• **Task goal**
Every line of the material is to be duplicated precisely.

• **Supplied data**
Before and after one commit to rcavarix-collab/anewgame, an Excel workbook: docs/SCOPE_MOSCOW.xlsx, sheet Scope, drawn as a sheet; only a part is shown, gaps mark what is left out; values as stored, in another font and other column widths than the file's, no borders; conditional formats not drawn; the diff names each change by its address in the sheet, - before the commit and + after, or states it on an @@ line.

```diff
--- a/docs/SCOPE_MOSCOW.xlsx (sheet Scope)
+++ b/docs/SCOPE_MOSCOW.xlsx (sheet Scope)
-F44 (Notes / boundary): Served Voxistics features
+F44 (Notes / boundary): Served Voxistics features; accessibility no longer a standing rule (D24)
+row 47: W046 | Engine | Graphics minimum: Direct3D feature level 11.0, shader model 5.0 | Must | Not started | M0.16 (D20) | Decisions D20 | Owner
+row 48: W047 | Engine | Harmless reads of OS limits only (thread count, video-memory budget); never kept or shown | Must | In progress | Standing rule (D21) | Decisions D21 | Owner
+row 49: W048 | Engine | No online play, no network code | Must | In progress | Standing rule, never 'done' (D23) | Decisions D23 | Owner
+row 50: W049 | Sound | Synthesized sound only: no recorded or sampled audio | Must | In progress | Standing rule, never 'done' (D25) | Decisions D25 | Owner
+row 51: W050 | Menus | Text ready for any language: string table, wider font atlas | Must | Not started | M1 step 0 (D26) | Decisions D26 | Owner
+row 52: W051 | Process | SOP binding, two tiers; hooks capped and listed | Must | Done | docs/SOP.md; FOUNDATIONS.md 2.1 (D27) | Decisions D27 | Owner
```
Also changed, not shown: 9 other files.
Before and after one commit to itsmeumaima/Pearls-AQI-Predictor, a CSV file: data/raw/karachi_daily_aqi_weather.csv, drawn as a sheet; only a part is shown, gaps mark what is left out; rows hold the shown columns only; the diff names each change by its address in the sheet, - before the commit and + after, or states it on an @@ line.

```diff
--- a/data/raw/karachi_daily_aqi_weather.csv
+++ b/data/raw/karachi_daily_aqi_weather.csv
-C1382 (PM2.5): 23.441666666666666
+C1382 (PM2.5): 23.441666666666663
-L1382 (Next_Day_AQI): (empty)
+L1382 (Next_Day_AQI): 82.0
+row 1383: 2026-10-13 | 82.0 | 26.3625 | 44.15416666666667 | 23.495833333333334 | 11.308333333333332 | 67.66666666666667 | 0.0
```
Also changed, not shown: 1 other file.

• **Task response**
Before and after one commit to rcavarix-collab/anewgame, an Excel workbook: docs/SCOPE_MOSCOW.xlsx, sheet Scope, drawn as a sheet; only a part is shown, gaps mark what is left out; values as stored, in another font and other column widths than the file's, no borders; conditional formats not drawn; the diff names each change by its address in the sheet, - before the commit and + after, or states it on an @@ line.

```diff
--- a/docs/SCOPE_MOSCOW.xlsx (sheet Scope)
+++ b/docs/SCOPE_MOSCOW.xlsx (sheet Scope)
-F44 (Notes / boundary): Served Voxistics features
+F44 (Notes / boundary): Served Voxistics features; accessibility no longer a standing rule (D24)
+row 47: W046 | Engine | Graphics minimum: Direct3D feature level 11.0, shader model 5.0 | Must | Not started | M0.16 (D20) | Decisions D20 | Owner
+row 48: W047 | Engine | Harmless reads of OS limits only (thread count, video-memory budget); never kept or shown | Must | In progress | Standing rule (D21) | Decisions D21 | Owner
+row 49: W048 | Engine | No online play, no network code | Must | In progress | Standing rule, never 'done' (D23) | Decisions D23 | Owner
+row 50: W049 | Sound | Synthesized sound only: no recorded or sampled audio | Must | In progress | Standing rule, never 'done' (D25) | Decisions D25 | Owner
+row 51: W050 | Menus | Text ready for any language: string table, wider font atlas | Must | Not started | M1 step 0 (D26) | Decisions D26 | Owner
+row 52: W051 | Process | SOP binding, two tiers; hooks capped and listed | Must | Done | docs/SOP.md; FOUNDATIONS.md 2.1 (D27) | Decisions D27 | Owner
```
Also changed, not shown: 9 other files.
Before and after one commit to itsmeumaima/Pearls-AQI-Predictor, a CSV file: data/raw/karachi_daily_aqi_weather.csv, drawn as a sheet; only a part is shown, gaps mark what is left out; rows hold the shown columns only; the diff names each change by its address in the sheet, - before the commit and + after, or states it on an @@ line.

```diff
--- a/data/raw/karachi_daily_aqi_weather.csv
+++ b/data/raw/karachi_daily_aqi_weather.csv
-C1382 (PM2.5): 23.441666666666666
+C1382 (PM2.5): 23.441666666666663
-L1382 (Next_Day_AQI): (empty)
+L1382 (Next_Day_AQI): 82.0
+row 1383: 2026-10-13 | 82.0 | 26.3625 | 44.15416666666667 | 23.495833333333334 | 11.308333333333332 | 67.66666666666667 | 0.0
```
Also changed, not shown: 1 other file.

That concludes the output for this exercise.